The post-season qualifiers are all determined in the AL, but it’s a different story in the NL with two divisions in a virtual dead heat with 5 days left in the season. After the break, a closer look at the races in the NL’s Central and West divisions. Continue reading
Thanks to Richard Chester for providing this fun assortment of odd statistical facts.
Dr. Doom provides us with another new metric to measure wins contributed by pitchers. Not wins above replacement, just wins, plain and simple. More after the jump.
Hello again, my HHS friends! Dr. Doom here again. Thanks for bearing with me through those first two parts; I know they were review for most of us, but I figured I should make sure to explain everything, just in case someone new needed a primer. In any case, welcome to the final part of the series. As always, a special thanks to Doug for posting these, and to the community for tolerating them. This truly is a great place to talk baseball on the web.
As you’ll recall, in Part 1 we discussed the Pythagorean Record and how innings pitched relate to decisions. In Part 2, we saw how ERA+ works. Now, using those tools at our disposal, it’s time to build our WAR paradigm! More after the jump. Continue reading
Greetings, HHSers from Dr. Doom!
OK, so here’s the thing. This website is called “High Heat STATS.” And while Doug will occasionally enlighten us with a beautiful, table-filled column about some statistic or other through time, I think we all just like talking baseball. But in this series of posts, I’m going to get into the nitty-gritty of building a mock-WAR that I think you’ll all enjoy. It’s a quick-and-dirty way to do a couple of things I think are important.
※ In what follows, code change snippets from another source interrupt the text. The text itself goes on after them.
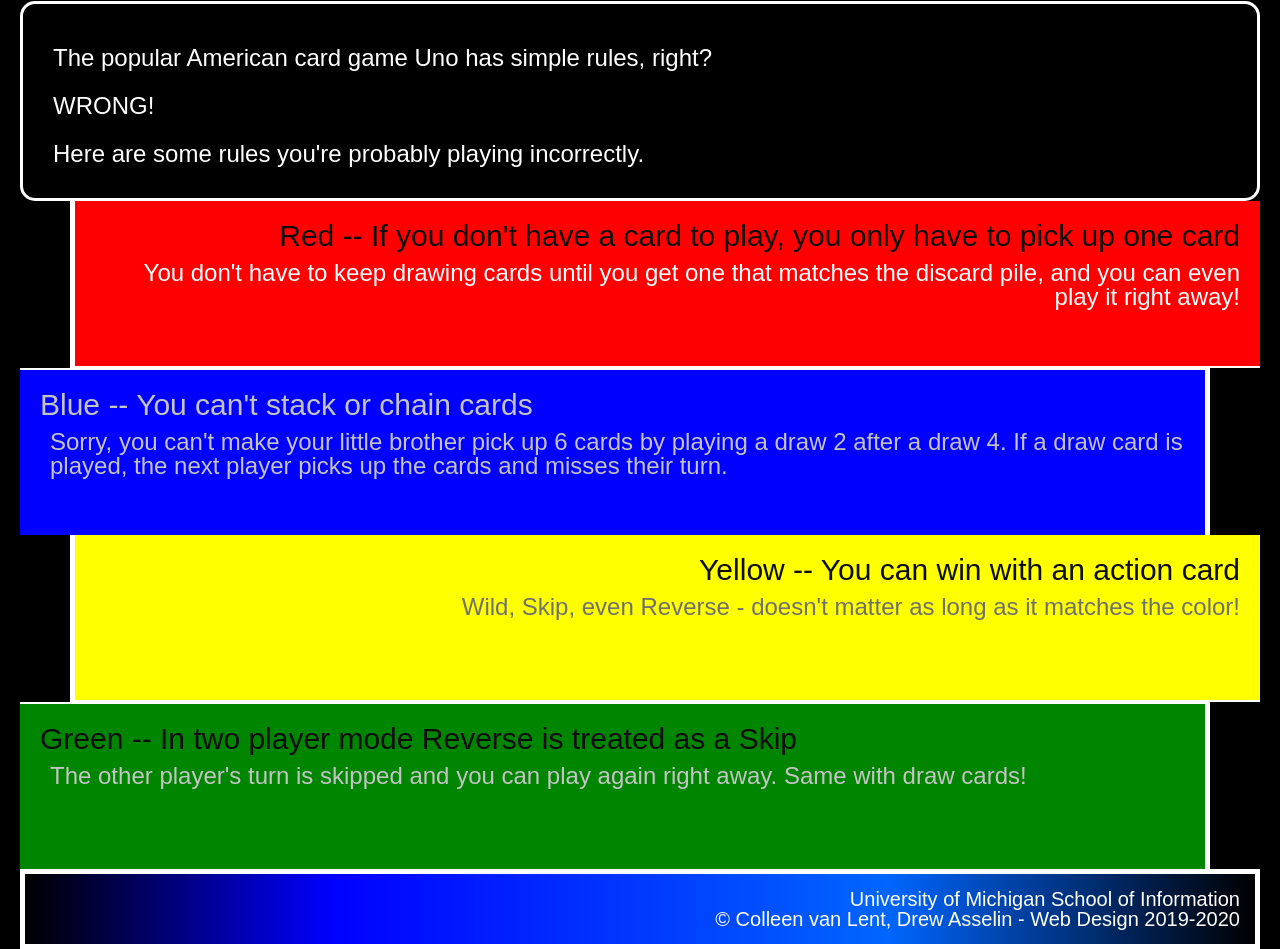
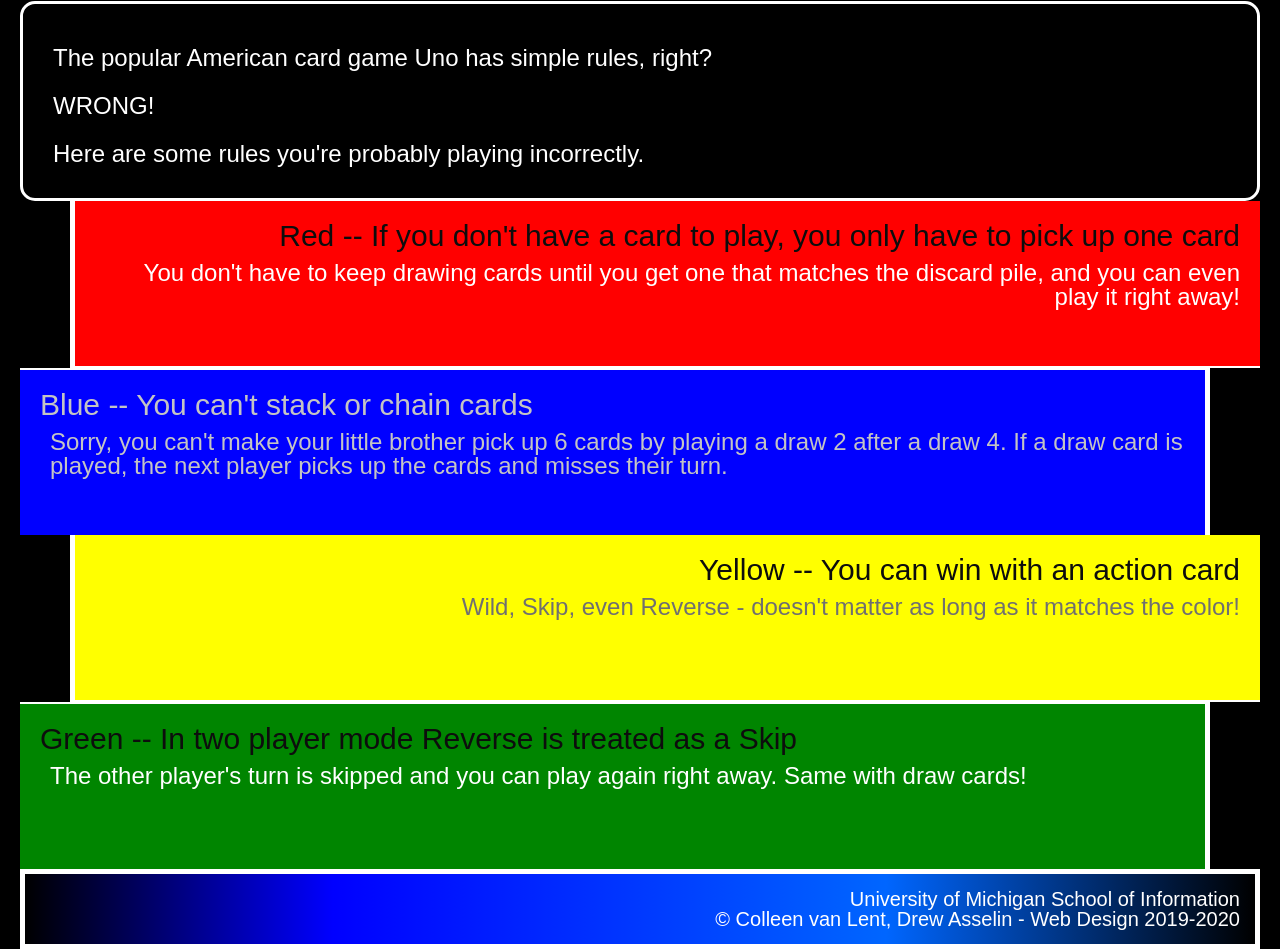
Before and after one commit to Seesaw-7/hw2-2024, a plain HTML site: page index.html in a window 1280 px wide. Shown: the part 327-1276 px from the top of the page. Drawn offline with Linux system fonts and the light colour scheme.

Commit message:
fix: color contrast

```diff
--- a/css/style.css
+++ b/css/style.css
@@ -101,7 +101,7 @@ div {
 }
 
 .green p {
-    color: #C4C4C4;
+    color: #ffffff;
 }
 
 footer {
```
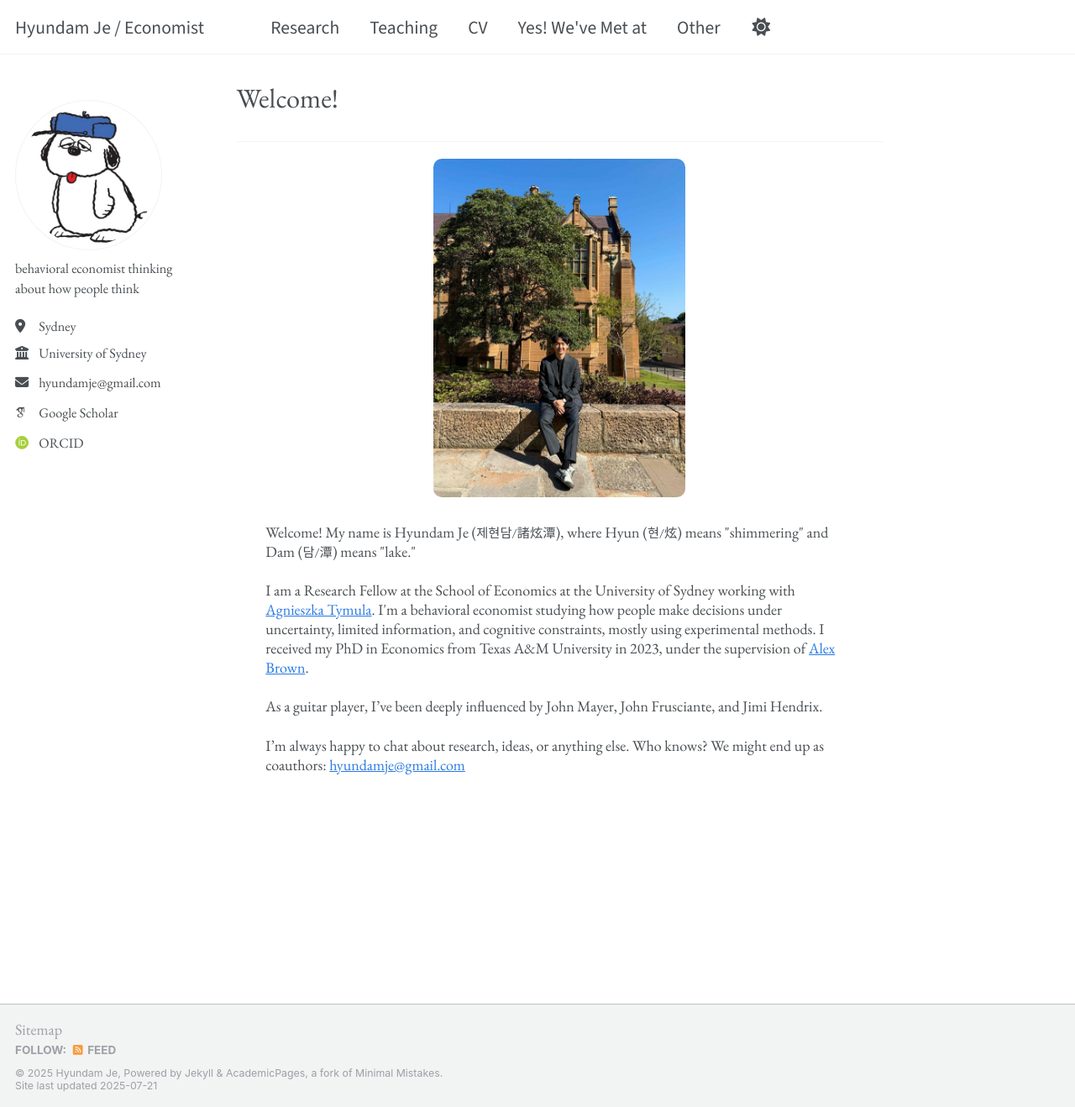
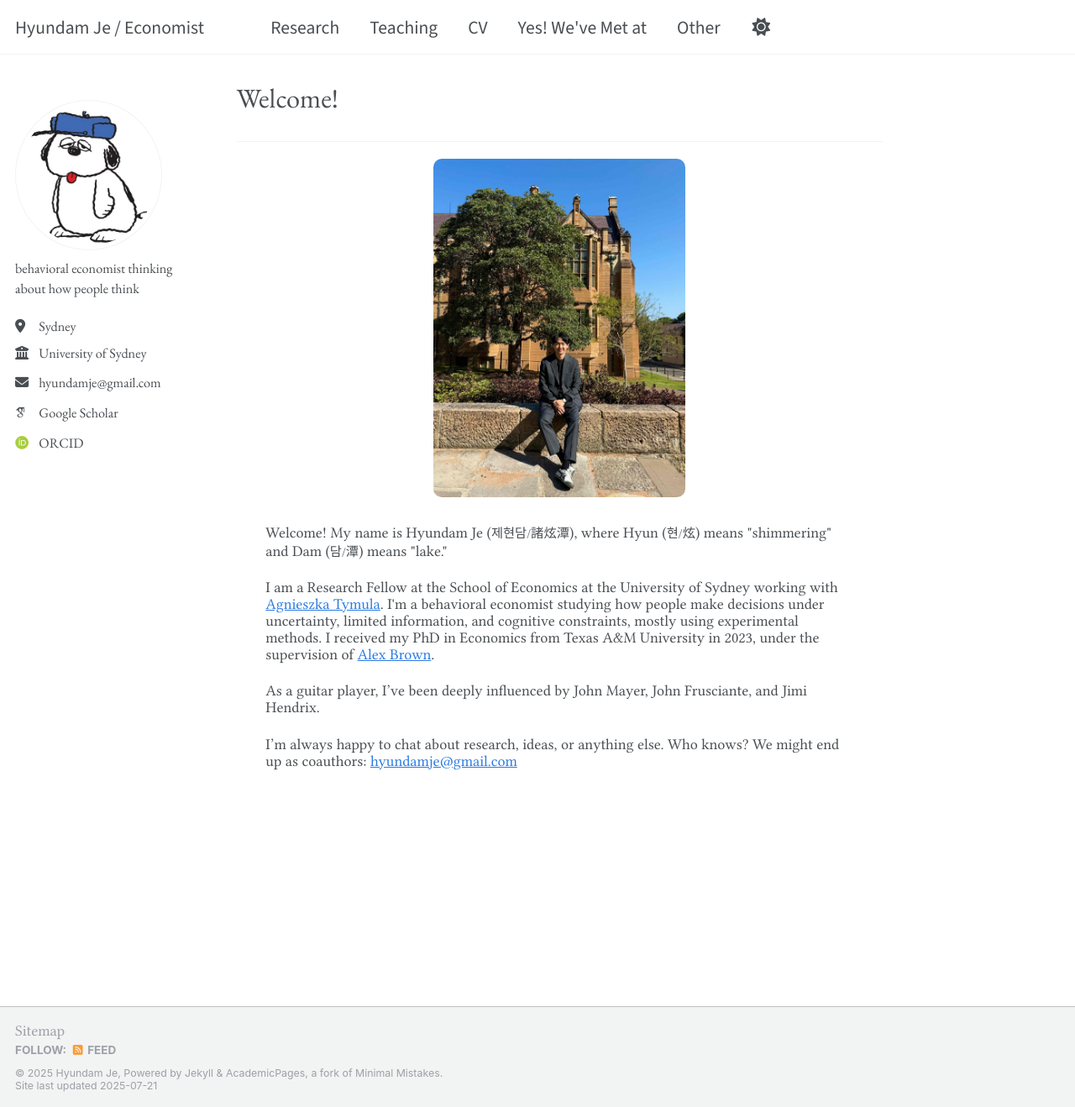
Before and after one commit to hyundamje/hyundamje.github.io, a Jekyll site: the page built from _pages/about.md, in a window 1280 px wide and 1318 px high. Shown: the whole window at 84% size. Built offline with Jekyll 4.4.1, drawn with Linux system fonts in a browser that asks for light colours; some web fonts are replaced.

Commit message:
Update _base.scss

```diff
--- a/_sass/layout/_base.scss
+++ b/_sass/layout/_base.scss
@@ -39,9 +39,9 @@ body {
   padding: $masthead-height 0 0;
   padding-bottom: 9em;
 //   font-family: 'Source Serif 4', serif;
-//  font-family:  'Libertine', serif;
+  font-family:  'Libertine', serif;
  // font-family: 'Crimson Pro', serif;
-     font-family: 'EB Garamond', serif;
+   //  font-family: 'EB Garamond', serif;
  //   line-height: 1.2;
   //  font-weight: 400;
 
```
- It takes ERA (or FIP) numbers and prioritizes them over won-lost records;
- It allows (more) direct comparisons of starters and relievers;
- It simplifies down to one dimension VERY quickly and easily (or stays two-dimensional, if you prefer);
- It is easily figured with a computer/calculator and only TWO stats, easily found on Baseball-Reference or Fangraphs.
The NL East has to be baseball’s surprise division this season, with the upstart Braves and Phillies so far besting the pre-season favorite Nationals, currently just a .500 team after running away with the division a year ago. For the Phillies, it’s their second straight year as a 40-40 club, a back-to-back they also accomplished in the 1949 and 1950 seasons, the latter a pennant-winning campaign. So, what’s a 40-40 team? If you guessed 40% of PA and 40% of IP given to players aged 25 and under, you nailed it. More after the jump.
The 3-0 pitch is possibly one of the most predictable events in baseball, a short interlude in which the competitive game usually takes a break. We’ve all seen it – the hitter resting his bat on his shoulder and affecting body language that tells everyone in the ballpark that he won’t be swinging. And, the pitcher responding by grooving a center cut fastball. Heck, even the umpire gets into the act, expanding his strike zone to include anything even close to being a strike. After this, the game resumes, with the batter suddenly dialed in and looking to do some damage to the still vulnerable pitcher. As familiar as that scenario seems, things have been changing in recent years, as more hitters are taking their cuts on 3-0 offerings. More after the jump. Continue reading
This is the third in a series of posts on the 1890s Baltimore Orioles by HHS contributor e pluribus munu. if you’ve written something you’d like to share with the HHS community, drop me a note at email@example.com.
In 1897, Oriole manager Ned Hanlon was quoted in The Sporting News, saying: “We didn’t play ball in 1889 as we play it now.” Although the pitching change of 1893 had been made midway in that eight-year interval, the article went on to specify something entirely different as the point of Hanlon’s remark. “In the old days, once a man got to first base the next batter walked to the plate and promptly attempted to knock the cover off the ball.” By 1897, however, teams were increasingly playing what was called “scientific baseball” or “inside baseball”: they were focusing on complex one-run-at-a-time tactics that required hitters to execute their at-bats in support of team strategies, rather than swinging away to try to build up their individual batting records. Continue reading